3 Big Augmented Reality Trends to Watch This Year
Augmented reality (AR) is a technology most consumers are exposed to every day, though most of them aren’t aware of it. Popular apps like Snapchat and Instagram use AR to display creative filters and animations placed over user-generated content. The breakout success of PokemonGo had users gathering in public spaces without realizing they were using the latest innovation in AR for mobile.
As entrepreneurs and business leaders, it’s key for us to recognize the trends to either build companies around new tech or incorporate any new tech into our existing models.
Some things to know beforehand though, AR isn’t just for entertainment — it is being used for much more practical applications across multiple industries. For example, Ikea’s new Place app allows do-it-yourself homeowners to visualize the inside of their home with brand new furnishing.
The app overlays the new style on top of an existing room, allowing them an in-house view of what they want to buy. Lenovo is another brand pioneering AR for smartphones, recently releasing a companion headset to help users play their new suite of games. All of these use cases are fueling the AR/VR fire, an industry which has more than doubled its revenue since 2016 and is projected to grow more than ten times that amount by 2020 with lots of promise.
Here are three key trends to follow to know when AR will snowball into the mainstream:
While smartphone AR applications are exciting for gamers and early adopters, they are not the pinnacle of the new technology. Wearable AR — specifically smartglasses — have given the best tech minds an entirely new frontier to develop on. An early entrant in this space, Google Glass, floundered due to a lack of practical uses. Newer adaptations of this technology, however, have been merging the latest in wearable AR with more functional uses, which may be the tipping point for localized and industry-specific adoption.
Technology continues to become smaller, more form-fitting, and tuned to human sensory faculties. Initial versions of smart glasses failed to seamlessly integrate with human activity, which made them less appealing for both personal and business applications.
Clifford Gross, Ph.D., CEO of Lucyd, an AR and smart glasses company, offered me his input on why ergonomics is holding back AR: “There are already a plethora of AR apps for smartphones and tablets. But for wearable AR to really go mainstream, it has to be easy-to-use — displaying information that is coplanar with your line of sight.”
Size was the first ergonomic challenge that information technology had to overcome, but smartphones with competitive processing units fit in our pockets and laptops that are paper-thin show how well the industry has tackled the issue.
Big names in tech are in concurrence that ergonomics need to be put first in order to make AR a reality. Tim Cook shared with The Independent, “I can tell you the technology itself doesn’t exist to do [AR] in a quality way. The display technology required, as well as putting enough stuff around your face — there’s huge challenges with that.”
Opening Field of View
Smart glasses may be the next wave of condensed, ergonomic smart devices; helping users stop looking down at their phones and start looking up at the world around them. Much like the smartphone unbound users from their computers, and smartwatches from their phones, AR-driven glasses may eliminate the physical necessity of managing any other device.

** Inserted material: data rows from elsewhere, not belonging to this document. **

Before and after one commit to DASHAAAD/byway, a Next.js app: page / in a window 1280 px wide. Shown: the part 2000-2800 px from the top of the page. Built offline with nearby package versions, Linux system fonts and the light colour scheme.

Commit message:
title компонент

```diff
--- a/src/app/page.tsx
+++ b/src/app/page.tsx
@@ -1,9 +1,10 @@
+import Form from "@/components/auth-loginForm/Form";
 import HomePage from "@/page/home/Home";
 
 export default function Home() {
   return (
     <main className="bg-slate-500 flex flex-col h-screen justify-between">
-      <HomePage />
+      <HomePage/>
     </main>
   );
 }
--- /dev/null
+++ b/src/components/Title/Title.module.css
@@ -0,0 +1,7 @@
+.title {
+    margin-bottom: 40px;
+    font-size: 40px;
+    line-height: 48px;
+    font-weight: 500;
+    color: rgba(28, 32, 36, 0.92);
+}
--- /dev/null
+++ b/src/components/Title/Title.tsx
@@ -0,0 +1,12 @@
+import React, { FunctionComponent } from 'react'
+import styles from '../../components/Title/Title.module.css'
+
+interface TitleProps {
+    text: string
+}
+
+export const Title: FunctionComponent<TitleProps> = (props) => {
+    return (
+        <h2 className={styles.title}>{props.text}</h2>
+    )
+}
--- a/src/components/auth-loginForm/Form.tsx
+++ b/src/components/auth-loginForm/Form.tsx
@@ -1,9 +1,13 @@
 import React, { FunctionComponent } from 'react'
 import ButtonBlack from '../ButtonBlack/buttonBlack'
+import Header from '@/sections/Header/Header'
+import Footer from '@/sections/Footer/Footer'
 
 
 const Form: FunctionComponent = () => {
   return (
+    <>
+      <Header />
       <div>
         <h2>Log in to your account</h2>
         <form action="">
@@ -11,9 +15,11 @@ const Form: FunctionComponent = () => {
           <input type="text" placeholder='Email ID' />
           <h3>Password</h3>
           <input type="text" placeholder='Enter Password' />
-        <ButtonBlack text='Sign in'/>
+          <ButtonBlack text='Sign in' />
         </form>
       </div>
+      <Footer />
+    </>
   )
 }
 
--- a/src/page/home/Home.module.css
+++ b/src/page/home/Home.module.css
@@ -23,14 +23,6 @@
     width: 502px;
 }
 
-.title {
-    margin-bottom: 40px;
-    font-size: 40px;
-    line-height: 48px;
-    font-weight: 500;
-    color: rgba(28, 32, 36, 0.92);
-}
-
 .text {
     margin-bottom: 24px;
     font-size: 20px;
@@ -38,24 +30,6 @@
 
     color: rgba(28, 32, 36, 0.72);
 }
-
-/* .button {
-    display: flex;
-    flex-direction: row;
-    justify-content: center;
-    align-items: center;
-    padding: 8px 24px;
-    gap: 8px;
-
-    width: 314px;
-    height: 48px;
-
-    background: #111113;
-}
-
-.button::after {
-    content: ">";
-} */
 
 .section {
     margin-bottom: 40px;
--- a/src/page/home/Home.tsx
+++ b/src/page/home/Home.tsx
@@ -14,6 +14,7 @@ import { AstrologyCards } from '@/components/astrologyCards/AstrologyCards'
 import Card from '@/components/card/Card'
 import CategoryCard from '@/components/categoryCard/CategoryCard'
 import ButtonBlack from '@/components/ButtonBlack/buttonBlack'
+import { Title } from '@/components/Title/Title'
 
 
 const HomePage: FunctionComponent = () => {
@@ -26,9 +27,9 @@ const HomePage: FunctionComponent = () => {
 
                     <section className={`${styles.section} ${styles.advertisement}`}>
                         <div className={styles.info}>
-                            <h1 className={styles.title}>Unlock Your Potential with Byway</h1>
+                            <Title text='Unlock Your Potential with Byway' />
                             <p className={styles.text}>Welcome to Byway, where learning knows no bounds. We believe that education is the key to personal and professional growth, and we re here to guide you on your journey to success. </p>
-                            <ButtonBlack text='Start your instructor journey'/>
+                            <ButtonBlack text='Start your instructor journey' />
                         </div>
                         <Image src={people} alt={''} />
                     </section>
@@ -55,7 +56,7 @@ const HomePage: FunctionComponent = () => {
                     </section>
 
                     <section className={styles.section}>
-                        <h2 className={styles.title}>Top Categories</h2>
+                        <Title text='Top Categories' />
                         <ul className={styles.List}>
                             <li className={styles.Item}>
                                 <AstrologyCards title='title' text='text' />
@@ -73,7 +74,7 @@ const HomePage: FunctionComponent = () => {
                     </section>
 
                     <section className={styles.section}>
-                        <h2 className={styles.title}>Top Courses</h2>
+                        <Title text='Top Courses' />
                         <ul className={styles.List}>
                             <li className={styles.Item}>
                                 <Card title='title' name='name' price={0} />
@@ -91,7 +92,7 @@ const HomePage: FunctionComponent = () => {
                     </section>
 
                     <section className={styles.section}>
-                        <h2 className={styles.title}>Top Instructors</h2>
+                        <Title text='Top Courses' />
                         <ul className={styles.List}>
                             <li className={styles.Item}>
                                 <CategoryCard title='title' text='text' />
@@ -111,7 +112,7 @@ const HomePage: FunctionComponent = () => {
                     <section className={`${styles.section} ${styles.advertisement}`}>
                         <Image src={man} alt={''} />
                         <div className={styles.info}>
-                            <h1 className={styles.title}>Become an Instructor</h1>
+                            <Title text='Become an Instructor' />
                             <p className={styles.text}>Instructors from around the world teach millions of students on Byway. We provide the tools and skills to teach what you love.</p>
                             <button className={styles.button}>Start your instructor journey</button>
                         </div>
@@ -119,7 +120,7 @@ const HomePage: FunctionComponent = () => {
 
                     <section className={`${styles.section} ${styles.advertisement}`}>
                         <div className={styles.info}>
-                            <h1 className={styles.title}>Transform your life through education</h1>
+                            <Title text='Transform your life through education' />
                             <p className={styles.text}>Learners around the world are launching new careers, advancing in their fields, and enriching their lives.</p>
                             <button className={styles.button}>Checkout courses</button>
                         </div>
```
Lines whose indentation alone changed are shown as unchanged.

Now that there are clearer applications for smart glasses, the industry needs to make them more seamlessly integrated with the user’s day to day functions. This will help break down any barriers to adoption.
Gross said, “AR needs to enhance the visual experience — they need to be something a person can put on and wear for, if not the entire day, at least a good majority of the day. AR glasses also need to be able to incorporate corrective lenses to ensure user comfort and personal style preferences.”
Gross shared that for most smart glasses on the market, the average field-of-view limit is around 45–50 degrees. That is less than half of the 120-degree field-of-view of the human eyes. Obstruction of vision is one of the biggest inhibitors of smart glasses that prevents them from outpacing other AR-enabled smart devices.
Human Centered Design
The current housing units on smart glasses are another subpar design aspect. The fact is, looks matter to consumers.
Snapchat’s recent failure in the camera glasses space is a prime example of how much consumers demand customized options. Corrective lenses also need to be incorporated into smart glasses for them to be used by the 75 percent of the population of American consumers that wear corrective lenses.
The Reality of AR
Smart glasses can be a mainstream product by as early as next year. Apple’s manufacturing partner Quanta has expressed that they are working on devices for the AR space that will be available no later than 2019.
As entrepreneurs and business leaders, these are the important factors to follow that will give AR the tipping point it needs to be mainstream so that we can leverage and harness the technology for our businesses. Follow closely.